Should you dive into Snowflake (NYSE:SNOW) stock after its recent dip? With this tech IPOs this year, I know it’s tempting to want to buy in now, in anticipation of a bounce back. But, there’s good reason why this “too hot to touch” stock may not be so hot.
What do I mean? Not only is the stock’s frothy valuation a reason for concern. The company’s competitive advantage may not be as great as investors currently believe. A lot are buying into this name thinking it’ll be for cloud data warehousing what Shopify (NYSE:SHOP) was for e-commerce. But, while that company carved out a niche for itself in a space dominated by names like Amazon (NASDAQ:AMZN), lightning may not strike twice.
Sure, as “growth at any price” remains the mantra on Wall Street, tech stock valuations have yet to contract. And, while there’s room to be worried Snowflake fails to outfox its deep-pocketed competitors, it’s growth train is far from falling off the rails.
Either situation could be on the horizon. This may not impact shares in the near term. But, for a long-term position, it still pays to wait-and-see with this newly-minted tech darling.
Breaking Down SNOW Stock
What’s the rationale for buying Snowflake today, while shares trade at an ultra-premium valuation? The prospects of this rising star continuing to “crush it” in the growth department.
Granted, with revenue expected to soar from $571.4 million in FY21 (ending Jan 2021), to $1.07 billion in FY22 (ending Jan 2022), there’s plenty to back up its growth story. Yet, as I discussed earlier this month, even for tech growth stocks Snowflake’s valuation is a tad rich.
Sure, you can argue that with the acceleration in demand for cloud-based data analytics and warehousing, the situation is more a slam-dunk than with other story stocks.
But, it’s not like Snowflake has the franchise on this emerging industry. And, given its rivals include some of the biggest tech names, who’s to say this company will have the edge? While being a newcomer isn’t that much of a handicap in this sector (just look at Amazon’s rise to the top of the heap), the situation for this company may turn out different. And, not in a good way.
Competition Is the Larger Concern
A rich multiple may be why analysts like Bernstein’s Zane Chrane have rated SNOW stock a “hold.” But, the larger concern may be competition, not valuation. What do I mean? As our own Josh Enomoto wrote on Oct. 7, this company stands the risk of winding up like another once-hot cloud play, Cloudera (NYSE:CLDR).
How so? As Enomoto discussed, that company lost its edge due to competition from Amazon and Microsoft (NASDAQ:MSFT). The same could happen with Snowflake.
Here is a prime example of why this company is vulnerable to its larger rivals. Not only is Snowflake a competitor to Amazon; it’s a customer as well. The tech giant’s AWS unit is the company’s biggest vendor. Sure, the company is looking to diversify who provides its cloud infrastructure. But, these alternatives are competitors like Microsoft and Alphabet (NASDAQ:GOOG, NASDAQ:GOOGL).

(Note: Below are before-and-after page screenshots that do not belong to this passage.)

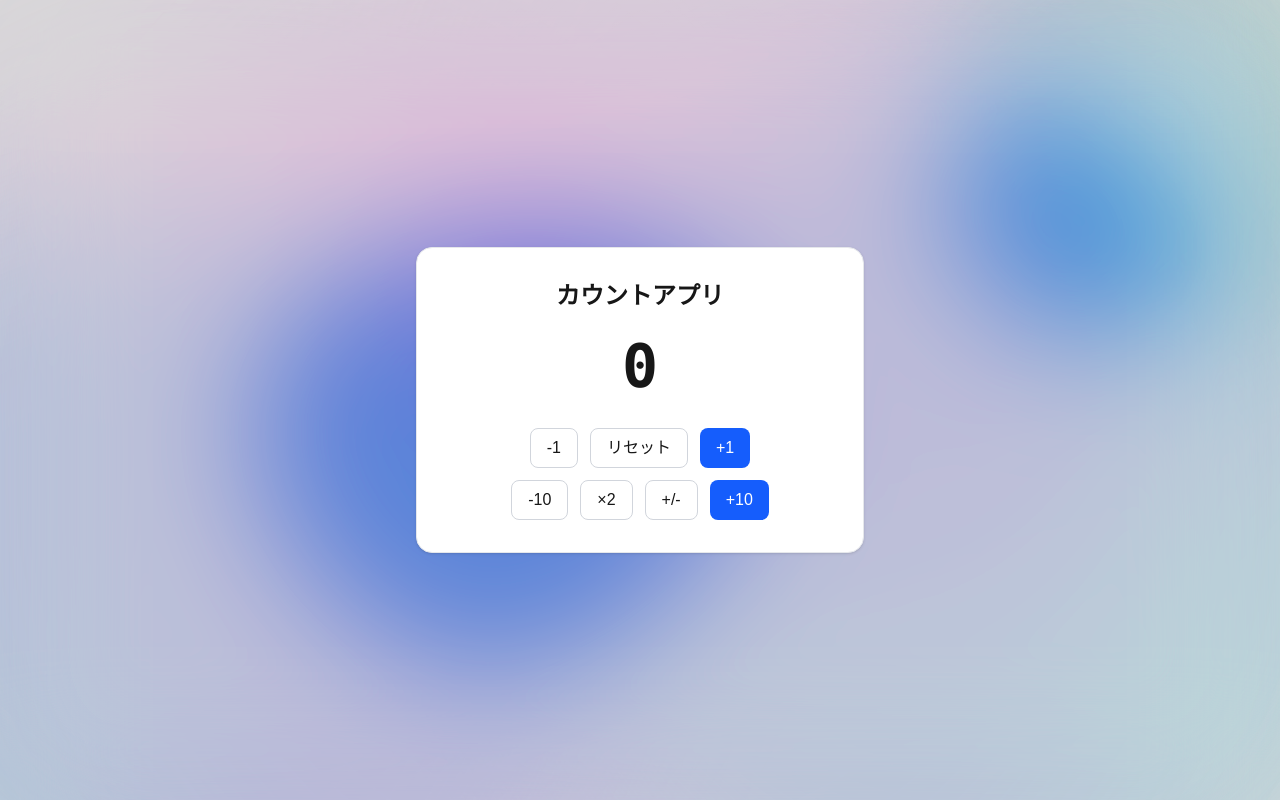
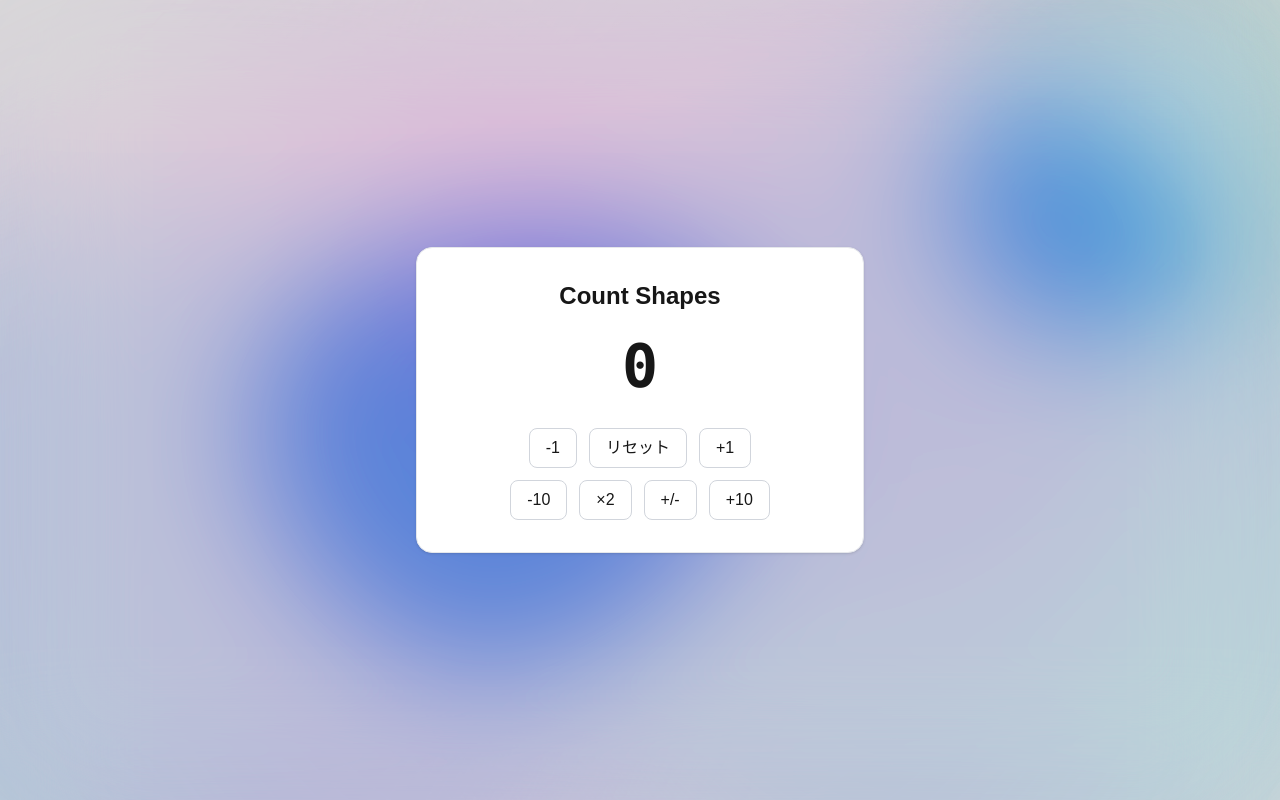
Before and after one commit to urassh/CountShapes, a Next.js app: page / in a window 1280 px wide. Built offline with nearby package versions, Linux system fonts and the light colour scheme.

Commit message:
feat: button

```diff
--- a/src/app/page.tsx
+++ b/src/app/page.tsx
@@ -1,6 +1,7 @@
 "use client";
 
 import { useEffect, useState } from "react";
+import CounterButton from "@/components/CounterButton";
 
 export default function Home() {
   const [count, setCount] = useState(0);
@@ -22,7 +23,7 @@ export default function Home() {
   return (
     <div className="min-h-screen flex items-center justify-center p-6">
       <main className="w-full max-w-md rounded-2xl border border-gray-200 dark:border-gray-800 bg-white dark:bg-neutral-900 p-8 text-center shadow-sm">
-        <h1 className="text-2xl font-bold mb-6">カウントアプリ</h1>
+        <h1 className="text-2xl font-bold mb-6">Count Shapes</h1>
         <div
           className="text-6xl font-mono font-semibold mb-8 select-none"
           aria-live="polite"
@@ -31,65 +32,30 @@ export default function Home() {
           {count}
         </div>
         <div className="flex gap-3 justify-center">
-          <button
-            type="button"
-            onClick={decrement}
-            className="h-10 px-4 rounded-lg border border-gray-300 dark:border-gray-700 hover:bg-gray-100 dark:hover:bg-neutral-800 transition"
-            aria-label="カウントを1減らす"
-          >
+          <CounterButton onClick={decrement} ariaLabel="カウントを1減らす">
             -1
-          </button>
-          <button
-            type="button"
-            onClick={reset}
-            className="h-10 px-4 rounded-lg border border-gray-300 dark:border-gray-700 hover:bg-gray-100 dark:hover:bg-neutral-800 transition"
-            aria-label="カウントをリセット"
-          >
+          </CounterButton>
+          <CounterButton onClick={reset} ariaLabel="カウントをリセット">
             リセット
-          </button>
-          <button
-            type="button"
-            onClick={increment}
-            className="h-10 px-4 rounded-lg bg-blue-600 text-white hover:bg-blue-700 transition"
-            aria-label="カウントを1増やす"
-          >
+          </CounterButton>
+          <CounterButton onClick={increment} ariaLabel="カウントを1増やす">
             +1
-          </button>
+          </CounterButton>
         </div>
         {/* 追加の操作ボタン行 */}
         <div className="mt-3 flex gap-3 justify-center">
-          <button
-            type="button"
-            onClick={decrement10}
-            className="h-10 px-4 rounded-lg border border-gray-300 dark:border-gray-700 hover:bg-gray-100 dark:hover:bg-neutral-800 transition"
-            aria-label="カウントを10減らす"
-          >
+          <CounterButton onClick={decrement10} ariaLabel="カウントを10減らす">
             -10
-          </button>
-          <button
-            type="button"
-            onClick={double}
-            className="h-10 px-4 rounded-lg border border-gray-300 dark:border-gray-700 hover:bg-gray-100 dark:hover:bg-neutral-800 transition"
-            aria-label="カウントを2倍にする"
-          >
+          </CounterButton>
+          <CounterButton onClick={double} ariaLabel="カウントを2倍にする">
             ×2
-          </button>
-          <button
-            type="button"
-            onClick={negate}
-            className="h-10 px-4 rounded-lg border border-gray-300 dark:border-gray-700 hover:bg-gray-100 dark:hover:bg-neutral-800 transition"
-            aria-label="カウントの符号を反転する"
-          >
+          </CounterButton>
+          <CounterButton onClick={negate} ariaLabel="カウントの符号を反転する">
             +/-
-          </button>
-          <button
-            type="button"
-            onClick={increment10}
-            className="h-10 px-4 rounded-lg bg-blue-600 text-white hover:bg-blue-700 transition"
-            aria-label="カウントを10増やす"
-          >
+          </CounterButton>
+          <CounterButton onClick={increment10} ariaLabel="カウントを10増やす">
             +10
-          </button>
+          </CounterButton>
         </div>
       </main>
     </div>
--- /dev/null
+++ b/src/components/CounterButton.tsx
@@ -0,0 +1,20 @@
+import React from "react";
+
+type Props = {
+  onClick: () => void;
+  ariaLabel: string;
+  children: React.ReactNode;
+};
+
+export default function CounterButton({ onClick, ariaLabel, children }: Props) {
+  return (
+    <button
+      type="button"
+      onClick={onClick}
+      className="h-10 px-4 rounded-lg border border-gray-300 dark:border-gray-700 hover:bg-gray-100 dark:hover:bg-neutral-800 transition"
+      aria-label={ariaLabel}
+    >
+      {children}
+    </button>
+  );
+}
```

Sure, given we are still in a tech stock bubble, it’s no surprise investors have largely ignored this competitive risk. But, what’s going to happen once those trading on FOMO and momentum leave the room, and fundamentals become top of mind once again? Wall Street may start factoring in these risks into its share price.
Sure, I could be missing the forest for the trees. Snowflake could have a shot at outfoxing the tech powerhouses in this fast-growing industry. Yet, today’s valuation prices this in as a certainty, not as a possibility.
In short, “priced for perfection” is an understatement with SNOW stock. With this in mind, shares could take a big tumble if things fall short of expectations. With this in mind, buying now, while shares remain hot, doesn’t look like the best move.
Keep on Waiting for a Better Entry Point
The specter of competition from Alphabet, Amazon, and Microsoft may not hurt Snowflake in the short run. Its rapid growth could continue over the next few quarters. But, the long-term prospects remain murky. That’s not to say the company’s top line will quickly top out. However, growth could cool as the tech giants get more aggressive for market share in this industry.
So, what does that mean for those interested in SNOW stock? We haven’t reached a favorable entry point just yet. Sit things out for now, and wait for additional pullbacks before diving into shares.
On the date of publication, Thomas Niel did not (either directly or indirectly) hold any positions in the securities mentioned in this article.
Thomas Niel, contributor to InvestorPlace, has written single stock analysis since 2016.